The local service was named as an example of best practice by the Local Government Association and became a model for other councils developing their own services.

Dr Lisa McNally said: “Having a local service that covered a range of languages meant that more people got the advice they needed and more of their contacts were warned that they had been exposed to the virus.

“So many people have played a part in developing and running Sandwell’s contact tracing service. It’s been an example of how local innovation can work together and supplement national initiatives. Whilst we hope it will not be needed, we aim to be able to step up a local contact tracing service again if there are further waves of transmission or a new variant emerges.

“My thanks go out to everyone involved, including the local population who responded so well to our service.”

Ameena Muflihi of the Yemeni Community Association, said: “The local enhanced contact tracing system run by Sandwell Council has been invaluable to ensuring we protect our communities from the impacts of the pandemic. For example, having people who are able to speak a number of languages talking to members of our community, to explain the latest guidance and who should be isolating, has proven extremely successful.”

Think Sandwell is here for you

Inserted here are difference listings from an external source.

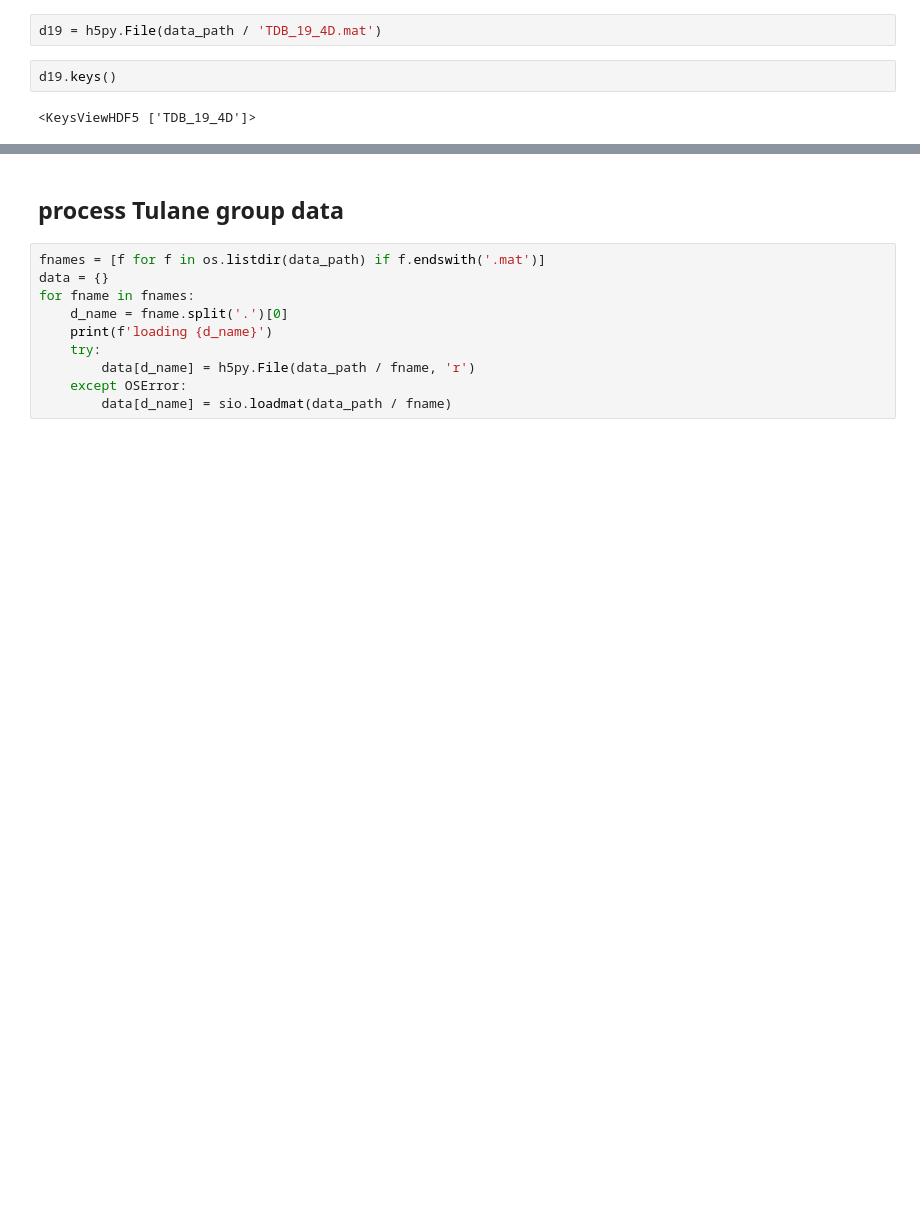
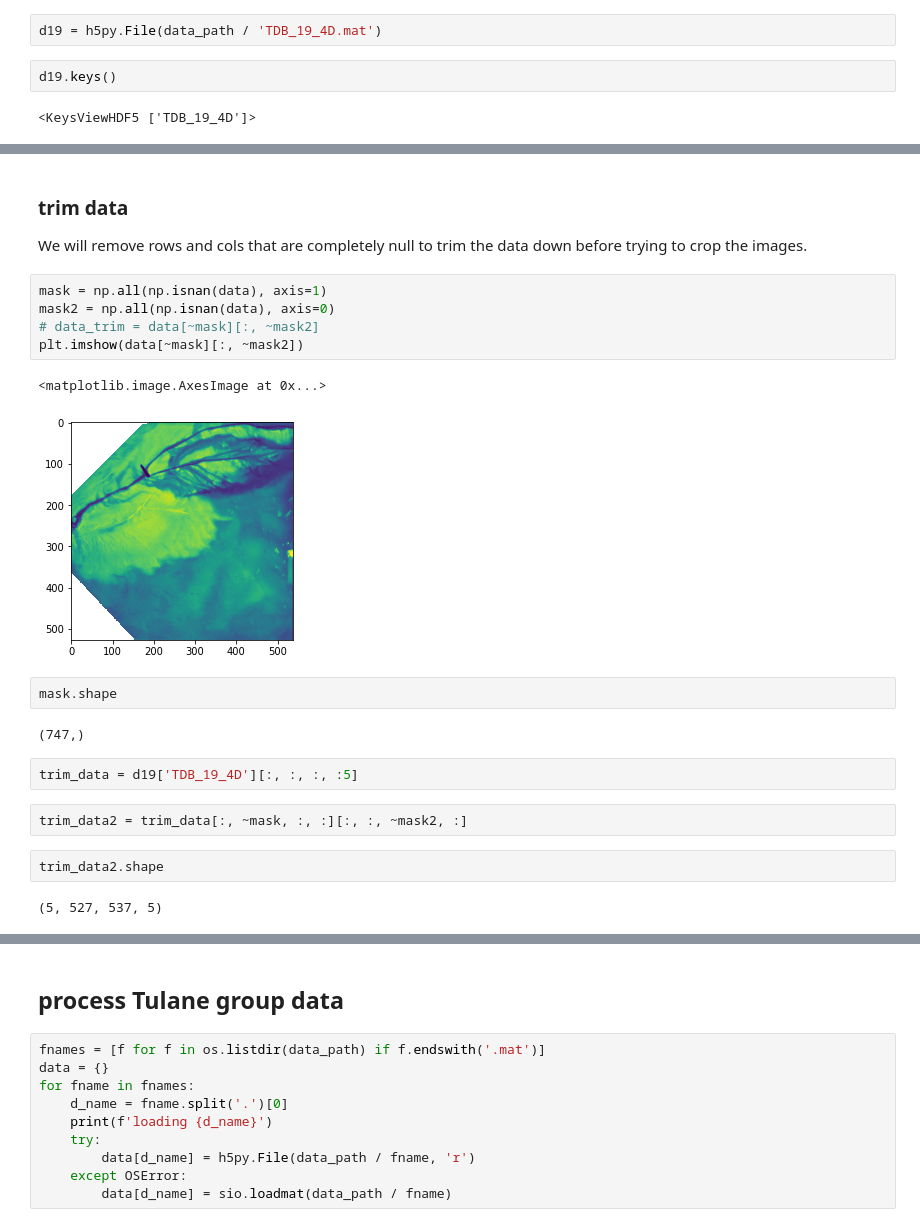
Before and after one commit to badGarnet/channel_image_segmentation, a Jupyter notebook: notes/data ingestion.ipynb, the cells around one changed output, grey strips where cells are left out. Cells and saved outputs as stored; diff of their text form; blank space fills up the shorter version.

```diff
--- a/notes/data ingestion.ipynb
+++ b/notes/data ingestion.ipynb
@@ -26,0 +35,23 @@ d19['TDB_19_4D']
+# %% [markdown]
+### trim data
+We will remove rows and cols that are completely null to trim the data down before trying to crop the images.
+# %%
+mask = np.all(np.isnan(data), axis=1)
+mask2 = np.all(np.isnan(data), axis=0)
+# data_trim = data[~mask][:, ~mask2]
+plt.imshow(data[~mask][:, ~mask2])
+# %% [output]
+<matplotlib.image.AxesImage at 0x...>
+[figure, added]
+# %%
+mask.shape
+# %% [output]
+(747,)
+# %%
+trim_data = d19['TDB_19_4D'][:, :, :, :5]
+# %%
+trim_data2 = trim_data[:, ~mask, :, :][:, :, ~mask2, :]
+# %%
+trim_data2.shape
+# %% [output]
+(5, 527, 537, 5)
```
Also changed, not shown: parts of 10 cells of this notebook.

We’re adapting our coronavirus support pages to become useful resources for living and working with Covid-19, incorporating many of the useful things this pandemic has taught businesses (such as ways to work remotely and support everyone’s mental health) into lasting content. You can find these Covid-19 pages, and all of our business resources, here.